I currently own a debt of $7000. A few months back I transferred this debt overto a couple of new CC – Slate and Citi – both of which offered me 0% APR for

fifteen and twenty two months, respectively. Meanwhile my bank, Wells Fargo,
offers me a $7000 personal loan @ 14% APR 36 months, montly payments $240.
Obviously personal loans are tempting and present both pros and cons.
My question being as to your view regarding personal loans and would
it be better in this case to pay down these debts monthly over their
respective 0% APR periods so as to keep them open and continue to
show activity, timely monthly payments etc vs paying them all off in one
shot which clearly shows you took the loan out to consolidate debt? – Carl

Dear Carl,

First, I’m going to figure you have good credit scores to be offered those good deals. And for those scores to be good with $7,000 of (I’m assuming) card debt, your low credit card utilization must be the result of a large amount of available credit. You’re clearly doing a good job of managing your credit; and looking before you leap, as you’re doing here, is being smart.

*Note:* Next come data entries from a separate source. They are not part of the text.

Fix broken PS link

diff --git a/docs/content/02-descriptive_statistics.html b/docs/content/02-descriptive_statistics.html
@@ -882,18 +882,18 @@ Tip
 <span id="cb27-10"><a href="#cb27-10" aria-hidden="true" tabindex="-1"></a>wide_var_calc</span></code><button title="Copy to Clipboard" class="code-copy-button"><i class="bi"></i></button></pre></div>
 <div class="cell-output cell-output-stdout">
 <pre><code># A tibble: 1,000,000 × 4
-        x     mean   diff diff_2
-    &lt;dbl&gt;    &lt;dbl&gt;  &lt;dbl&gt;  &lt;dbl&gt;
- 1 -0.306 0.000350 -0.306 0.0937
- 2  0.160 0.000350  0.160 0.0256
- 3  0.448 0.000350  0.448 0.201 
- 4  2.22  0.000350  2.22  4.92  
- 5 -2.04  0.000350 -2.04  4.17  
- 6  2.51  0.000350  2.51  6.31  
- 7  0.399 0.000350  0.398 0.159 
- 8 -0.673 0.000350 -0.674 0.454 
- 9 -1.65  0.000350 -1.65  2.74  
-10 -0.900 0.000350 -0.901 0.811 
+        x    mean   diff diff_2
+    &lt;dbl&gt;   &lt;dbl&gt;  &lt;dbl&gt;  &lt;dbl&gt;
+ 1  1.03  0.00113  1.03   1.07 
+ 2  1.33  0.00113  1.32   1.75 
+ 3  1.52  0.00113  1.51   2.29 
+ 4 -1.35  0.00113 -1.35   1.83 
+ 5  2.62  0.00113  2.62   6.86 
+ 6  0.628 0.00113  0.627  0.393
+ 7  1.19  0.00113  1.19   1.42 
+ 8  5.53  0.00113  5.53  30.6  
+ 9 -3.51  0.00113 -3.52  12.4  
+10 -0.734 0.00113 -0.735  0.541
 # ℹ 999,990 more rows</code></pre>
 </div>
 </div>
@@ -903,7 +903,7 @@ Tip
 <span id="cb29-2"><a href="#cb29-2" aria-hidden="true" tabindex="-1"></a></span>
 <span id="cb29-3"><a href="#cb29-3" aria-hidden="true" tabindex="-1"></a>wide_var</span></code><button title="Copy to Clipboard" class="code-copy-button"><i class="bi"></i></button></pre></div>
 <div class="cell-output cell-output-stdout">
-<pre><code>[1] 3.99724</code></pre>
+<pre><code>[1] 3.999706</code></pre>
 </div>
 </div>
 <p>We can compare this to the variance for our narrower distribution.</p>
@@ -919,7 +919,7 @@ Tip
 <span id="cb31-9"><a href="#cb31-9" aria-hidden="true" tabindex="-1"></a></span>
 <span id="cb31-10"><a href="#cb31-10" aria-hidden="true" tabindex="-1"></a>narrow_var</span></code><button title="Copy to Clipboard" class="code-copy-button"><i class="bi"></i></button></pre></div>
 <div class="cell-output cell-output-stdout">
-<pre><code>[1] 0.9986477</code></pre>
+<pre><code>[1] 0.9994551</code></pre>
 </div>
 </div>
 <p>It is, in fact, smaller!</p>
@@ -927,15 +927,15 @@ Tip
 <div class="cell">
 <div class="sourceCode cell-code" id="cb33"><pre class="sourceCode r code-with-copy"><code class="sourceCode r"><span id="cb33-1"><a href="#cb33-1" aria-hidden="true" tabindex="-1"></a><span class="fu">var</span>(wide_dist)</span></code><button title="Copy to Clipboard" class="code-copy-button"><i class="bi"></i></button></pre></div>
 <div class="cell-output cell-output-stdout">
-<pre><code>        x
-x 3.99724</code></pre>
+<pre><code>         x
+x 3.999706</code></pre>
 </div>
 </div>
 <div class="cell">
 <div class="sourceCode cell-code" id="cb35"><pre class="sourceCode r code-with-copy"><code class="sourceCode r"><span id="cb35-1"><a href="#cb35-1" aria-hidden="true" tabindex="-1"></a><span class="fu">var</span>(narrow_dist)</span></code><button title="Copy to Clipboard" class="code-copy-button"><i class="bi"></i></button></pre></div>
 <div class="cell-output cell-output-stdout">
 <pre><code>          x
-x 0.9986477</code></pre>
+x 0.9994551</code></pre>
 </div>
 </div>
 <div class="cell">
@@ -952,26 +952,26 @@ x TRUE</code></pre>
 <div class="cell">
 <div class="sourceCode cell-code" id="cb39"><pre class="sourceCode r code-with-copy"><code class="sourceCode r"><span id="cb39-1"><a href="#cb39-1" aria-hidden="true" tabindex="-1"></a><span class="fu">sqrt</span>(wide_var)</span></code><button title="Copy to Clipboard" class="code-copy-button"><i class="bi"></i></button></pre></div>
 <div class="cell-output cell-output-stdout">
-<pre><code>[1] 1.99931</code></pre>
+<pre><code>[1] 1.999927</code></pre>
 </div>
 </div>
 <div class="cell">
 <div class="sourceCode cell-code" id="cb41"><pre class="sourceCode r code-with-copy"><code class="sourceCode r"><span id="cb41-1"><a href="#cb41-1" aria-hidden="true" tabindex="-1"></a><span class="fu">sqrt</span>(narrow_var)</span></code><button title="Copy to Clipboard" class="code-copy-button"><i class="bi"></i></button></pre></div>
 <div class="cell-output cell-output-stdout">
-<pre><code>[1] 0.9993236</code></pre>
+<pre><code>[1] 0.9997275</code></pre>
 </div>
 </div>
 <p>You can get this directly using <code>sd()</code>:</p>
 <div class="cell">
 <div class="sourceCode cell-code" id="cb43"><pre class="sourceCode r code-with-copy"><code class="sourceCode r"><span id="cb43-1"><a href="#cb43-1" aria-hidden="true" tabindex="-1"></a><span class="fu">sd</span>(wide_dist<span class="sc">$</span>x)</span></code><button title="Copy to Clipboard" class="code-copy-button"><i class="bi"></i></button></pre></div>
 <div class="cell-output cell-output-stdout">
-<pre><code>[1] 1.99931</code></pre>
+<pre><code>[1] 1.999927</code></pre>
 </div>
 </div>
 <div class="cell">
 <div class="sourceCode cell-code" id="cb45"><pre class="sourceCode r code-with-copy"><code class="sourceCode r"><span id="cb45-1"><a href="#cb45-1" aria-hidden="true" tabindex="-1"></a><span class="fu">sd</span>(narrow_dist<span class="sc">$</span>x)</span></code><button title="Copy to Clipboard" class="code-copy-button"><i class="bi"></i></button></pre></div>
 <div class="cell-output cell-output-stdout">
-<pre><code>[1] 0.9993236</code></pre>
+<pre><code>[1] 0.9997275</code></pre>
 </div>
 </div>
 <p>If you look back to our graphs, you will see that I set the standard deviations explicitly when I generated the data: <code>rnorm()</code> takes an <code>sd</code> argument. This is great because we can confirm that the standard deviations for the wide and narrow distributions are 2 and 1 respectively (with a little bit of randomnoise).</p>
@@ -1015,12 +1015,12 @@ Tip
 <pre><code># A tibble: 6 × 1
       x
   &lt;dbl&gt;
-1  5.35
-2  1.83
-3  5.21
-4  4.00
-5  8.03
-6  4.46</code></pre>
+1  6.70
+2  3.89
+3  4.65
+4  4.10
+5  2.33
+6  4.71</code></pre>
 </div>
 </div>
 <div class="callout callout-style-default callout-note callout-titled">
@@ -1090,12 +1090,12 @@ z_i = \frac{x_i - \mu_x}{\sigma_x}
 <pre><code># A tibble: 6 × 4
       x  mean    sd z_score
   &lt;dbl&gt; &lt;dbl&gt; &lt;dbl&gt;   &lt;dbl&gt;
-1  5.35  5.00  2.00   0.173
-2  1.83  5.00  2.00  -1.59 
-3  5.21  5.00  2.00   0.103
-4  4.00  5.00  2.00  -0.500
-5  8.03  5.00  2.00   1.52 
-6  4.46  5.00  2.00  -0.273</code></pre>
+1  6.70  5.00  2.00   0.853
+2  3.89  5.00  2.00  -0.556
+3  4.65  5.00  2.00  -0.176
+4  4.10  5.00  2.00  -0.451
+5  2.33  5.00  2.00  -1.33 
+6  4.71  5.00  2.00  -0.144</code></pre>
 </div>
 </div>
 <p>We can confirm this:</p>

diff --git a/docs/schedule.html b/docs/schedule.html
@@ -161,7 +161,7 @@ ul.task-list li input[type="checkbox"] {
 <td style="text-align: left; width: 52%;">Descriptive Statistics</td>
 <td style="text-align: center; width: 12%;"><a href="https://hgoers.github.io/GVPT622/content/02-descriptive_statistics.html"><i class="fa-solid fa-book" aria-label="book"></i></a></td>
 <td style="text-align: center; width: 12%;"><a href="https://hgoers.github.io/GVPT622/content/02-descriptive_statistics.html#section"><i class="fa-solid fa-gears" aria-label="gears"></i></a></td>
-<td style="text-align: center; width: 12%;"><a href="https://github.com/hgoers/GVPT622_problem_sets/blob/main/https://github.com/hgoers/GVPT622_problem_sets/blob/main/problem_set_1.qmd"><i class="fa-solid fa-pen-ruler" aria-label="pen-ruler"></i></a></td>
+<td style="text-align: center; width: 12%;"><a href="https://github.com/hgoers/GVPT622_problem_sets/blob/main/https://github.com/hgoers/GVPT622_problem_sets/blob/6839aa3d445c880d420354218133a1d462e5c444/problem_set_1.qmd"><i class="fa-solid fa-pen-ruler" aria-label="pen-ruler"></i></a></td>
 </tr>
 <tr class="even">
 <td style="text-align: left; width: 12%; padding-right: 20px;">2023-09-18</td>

To provide the best answer to your question it would be good to know something about your financial plans over the next couple of years, e.g. buying a car, house or retiring. This would tell me if your credit score is highly important, which would be the case if you’re buying a home, or if you’re looking to reduce your debt, increase your cash flow, etc. Personally, I’m a big fan of saving money on interest, as long as your credit score stays as high as necessary to obtain financing at the best rates when you need it.

Since you seem to be able to get those good rates and terms, my suggestion would be to take advantage of that zero percent money for as long as you can. That is, do so unless you’re in a cash flow crunch and need to reduce the minimum monthly payments, e.g. via consolidating, to something lower than those 0% cards will require. If you can take advantage of that free 15-22 month funding, then when those promotional periods run out consolidate the debt into a personal installment loan at an interest and monthly payment rate that makes sense for your needs.

Are you concerned about letting those card or loan offers get away? I wouldn’t, figuring that if you’re being offered those great deals now, they will also be available after 15-22 months, as long as your scores remain high. Which they should do, since there is nothing about making minimum payments on those cards that should hurt your score (from where it is now), other than the slight temporary drop anytime you open a new card or loan. Still, though, don’t do any of this if you’re planning to buy a house in the next 6 months.

Lastly, there’s nothing in the scoring that considers whether you have consolidated your debt. So, don’t give that a second thought.